If you’re a car owner in the UK, then you should have at least heard of the MOT test for cars. Although you might have heard of it, are you aware of what it is all about and what your responsibilities are as a motorist?
There’s more misunderstanding about the MOT than you might thing.
MOT – What it Means
For a start, MOT stands for Ministry of Transport, after the government body which first came up with the idea of testing cars back in 1960. Interestingly, the Ministry of Transport no longer exists, but we’ve never stopped using the name in the MOT test.
The MOT is a test to make sure that your car is safe to be on the road.

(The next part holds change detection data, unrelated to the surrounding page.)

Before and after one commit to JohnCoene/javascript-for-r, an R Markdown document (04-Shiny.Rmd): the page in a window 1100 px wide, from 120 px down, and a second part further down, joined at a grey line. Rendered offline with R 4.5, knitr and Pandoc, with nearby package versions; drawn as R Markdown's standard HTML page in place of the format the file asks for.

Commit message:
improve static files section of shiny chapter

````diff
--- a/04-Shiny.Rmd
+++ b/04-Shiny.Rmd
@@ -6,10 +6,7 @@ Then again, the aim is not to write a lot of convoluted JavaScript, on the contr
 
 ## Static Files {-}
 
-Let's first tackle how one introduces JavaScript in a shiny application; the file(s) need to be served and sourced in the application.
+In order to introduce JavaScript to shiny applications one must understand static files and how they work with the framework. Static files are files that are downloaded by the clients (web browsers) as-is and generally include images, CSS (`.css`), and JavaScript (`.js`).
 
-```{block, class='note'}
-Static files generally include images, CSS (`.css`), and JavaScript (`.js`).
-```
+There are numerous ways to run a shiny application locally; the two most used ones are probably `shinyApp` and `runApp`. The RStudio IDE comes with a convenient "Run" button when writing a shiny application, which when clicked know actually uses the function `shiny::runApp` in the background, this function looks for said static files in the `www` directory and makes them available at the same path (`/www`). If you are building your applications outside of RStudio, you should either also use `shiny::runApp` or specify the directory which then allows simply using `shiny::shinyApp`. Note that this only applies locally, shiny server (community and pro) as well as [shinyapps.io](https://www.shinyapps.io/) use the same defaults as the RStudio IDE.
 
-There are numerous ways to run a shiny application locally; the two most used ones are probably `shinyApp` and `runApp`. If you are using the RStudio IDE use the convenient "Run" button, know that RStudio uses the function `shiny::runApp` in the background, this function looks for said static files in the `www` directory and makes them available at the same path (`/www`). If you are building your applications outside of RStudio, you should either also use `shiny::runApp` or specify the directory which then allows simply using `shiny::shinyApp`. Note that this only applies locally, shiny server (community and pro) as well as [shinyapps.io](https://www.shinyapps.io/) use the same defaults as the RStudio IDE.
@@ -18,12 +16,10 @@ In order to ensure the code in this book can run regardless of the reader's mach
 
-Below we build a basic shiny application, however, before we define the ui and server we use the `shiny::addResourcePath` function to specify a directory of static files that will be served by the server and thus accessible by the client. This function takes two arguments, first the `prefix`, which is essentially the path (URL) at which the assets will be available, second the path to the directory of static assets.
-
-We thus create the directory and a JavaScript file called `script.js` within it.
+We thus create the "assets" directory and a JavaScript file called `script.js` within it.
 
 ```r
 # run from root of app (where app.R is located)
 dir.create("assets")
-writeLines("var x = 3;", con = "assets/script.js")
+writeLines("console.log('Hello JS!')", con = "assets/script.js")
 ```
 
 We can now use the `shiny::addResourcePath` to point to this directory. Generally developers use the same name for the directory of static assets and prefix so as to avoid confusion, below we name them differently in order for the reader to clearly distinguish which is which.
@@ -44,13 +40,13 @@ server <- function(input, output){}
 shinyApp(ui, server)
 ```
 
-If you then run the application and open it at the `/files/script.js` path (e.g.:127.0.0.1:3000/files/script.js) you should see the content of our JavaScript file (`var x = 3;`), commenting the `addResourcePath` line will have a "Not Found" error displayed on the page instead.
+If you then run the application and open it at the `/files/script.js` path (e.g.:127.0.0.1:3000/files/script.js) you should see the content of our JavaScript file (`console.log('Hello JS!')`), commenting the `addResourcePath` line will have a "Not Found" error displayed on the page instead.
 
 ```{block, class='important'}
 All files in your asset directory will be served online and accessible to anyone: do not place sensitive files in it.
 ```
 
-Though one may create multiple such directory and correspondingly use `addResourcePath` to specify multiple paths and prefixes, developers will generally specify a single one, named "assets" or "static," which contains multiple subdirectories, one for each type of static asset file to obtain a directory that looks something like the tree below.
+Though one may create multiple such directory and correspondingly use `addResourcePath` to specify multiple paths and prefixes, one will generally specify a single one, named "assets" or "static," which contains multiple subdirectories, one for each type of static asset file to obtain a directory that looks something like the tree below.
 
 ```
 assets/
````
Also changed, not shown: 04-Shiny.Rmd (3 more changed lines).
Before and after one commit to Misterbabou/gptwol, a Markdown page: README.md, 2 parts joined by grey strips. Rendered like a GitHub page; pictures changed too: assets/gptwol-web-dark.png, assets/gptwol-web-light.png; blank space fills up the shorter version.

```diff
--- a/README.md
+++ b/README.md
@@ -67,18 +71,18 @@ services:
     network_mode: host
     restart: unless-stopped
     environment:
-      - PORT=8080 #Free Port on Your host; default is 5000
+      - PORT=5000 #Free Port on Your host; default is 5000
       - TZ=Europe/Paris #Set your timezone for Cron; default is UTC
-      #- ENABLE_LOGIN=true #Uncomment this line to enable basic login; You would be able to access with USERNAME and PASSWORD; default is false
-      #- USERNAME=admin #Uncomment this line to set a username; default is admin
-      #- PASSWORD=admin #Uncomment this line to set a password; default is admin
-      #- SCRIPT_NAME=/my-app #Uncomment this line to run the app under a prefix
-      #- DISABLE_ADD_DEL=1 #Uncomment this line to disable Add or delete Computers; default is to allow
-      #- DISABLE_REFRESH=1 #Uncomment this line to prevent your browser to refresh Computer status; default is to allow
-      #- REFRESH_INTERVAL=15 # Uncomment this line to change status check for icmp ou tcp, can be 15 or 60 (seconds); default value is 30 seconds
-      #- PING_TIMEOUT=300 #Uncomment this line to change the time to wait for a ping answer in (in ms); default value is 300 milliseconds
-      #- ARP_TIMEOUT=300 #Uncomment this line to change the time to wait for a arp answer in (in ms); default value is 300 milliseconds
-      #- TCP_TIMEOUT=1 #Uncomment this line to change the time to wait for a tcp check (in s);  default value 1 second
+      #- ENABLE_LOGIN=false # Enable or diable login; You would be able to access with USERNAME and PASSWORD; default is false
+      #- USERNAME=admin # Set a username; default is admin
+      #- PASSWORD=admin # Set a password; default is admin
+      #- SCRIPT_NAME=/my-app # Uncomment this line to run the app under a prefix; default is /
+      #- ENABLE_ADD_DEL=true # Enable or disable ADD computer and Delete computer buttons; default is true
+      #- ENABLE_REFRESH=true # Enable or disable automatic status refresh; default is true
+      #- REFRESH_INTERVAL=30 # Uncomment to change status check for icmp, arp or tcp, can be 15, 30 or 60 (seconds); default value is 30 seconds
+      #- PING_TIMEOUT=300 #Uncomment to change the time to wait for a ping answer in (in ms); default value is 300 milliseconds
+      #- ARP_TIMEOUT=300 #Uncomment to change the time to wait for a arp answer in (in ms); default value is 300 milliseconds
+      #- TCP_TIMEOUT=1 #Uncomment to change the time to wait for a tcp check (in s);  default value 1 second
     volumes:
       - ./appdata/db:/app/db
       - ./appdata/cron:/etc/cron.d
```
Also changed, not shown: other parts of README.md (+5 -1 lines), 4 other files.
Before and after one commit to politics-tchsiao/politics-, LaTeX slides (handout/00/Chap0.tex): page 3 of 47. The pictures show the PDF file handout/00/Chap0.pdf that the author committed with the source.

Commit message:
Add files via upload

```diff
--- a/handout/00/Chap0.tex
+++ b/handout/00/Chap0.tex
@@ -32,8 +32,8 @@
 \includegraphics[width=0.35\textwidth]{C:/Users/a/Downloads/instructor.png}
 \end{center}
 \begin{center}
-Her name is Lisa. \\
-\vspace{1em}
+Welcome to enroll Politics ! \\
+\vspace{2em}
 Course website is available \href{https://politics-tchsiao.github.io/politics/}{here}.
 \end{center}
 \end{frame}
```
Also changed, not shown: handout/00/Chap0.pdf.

It’s a road worthiness test which looks at everything from brakes to windscreen wipers. It’s not about whether your car is worth what you think it’s worth, or whether it’s taxed or insured. Furthermore, it’s not just cars which need a MOT. The requirement is for any vehicle on the public roads, such as buses, lorries or taxis.
Differences to Standard MOT
In England, Wales and Scotland, any vehicle older than three years has to have a MOT. That means three years from the date of first registration, not necessarily three years from the date you bought it, even if you picked it up from new.
The rules in Northern Ireland are slightly different, and vehicles don’t need a MOT until they are four years old. There’s discussion underway about bringing the rules into Northern Ireland in line with the rest of the UK.
Nearly every vehicle on the UK roads will need a MOT test. There are two exceptions to this.
Firstly, any cars which are more than 30 years old don’t need a test. This rule recognizes that classic cars don’t meet many of the standards expected from modern MOT tests. If your car is older than 30, claim a historic or classic vehicles exemption.
The other exception is for vehicles which never go on the public road. So if you’re lucky enough to own an estate large enough to need a Land Rover to get around, then you don’t need to MOT it, tax it or even insure it, as long as you never drive it on the public road.
Where Does MOT Tests?
Not every garage can offer MOT tests. Tests can only be carried out at an approved MOT centre. There are just over 20,000 MOT test centers up and down the UK, and over 50,000 people working within those centers who are qualified to do the tests.
These centers range from small, “one man band” operations in a rural village through to the large chain garages such as Kwik-Fit or Halfords. There’s a complete list of current MOT centers on the government website, but unfortunately not in an easily searched format. As it’s illegal to drive without a MOT, make sure that you are aware of when yours expires, and make your booking in plenty of time.
Shift Frequency © 2019 – What is a MOT?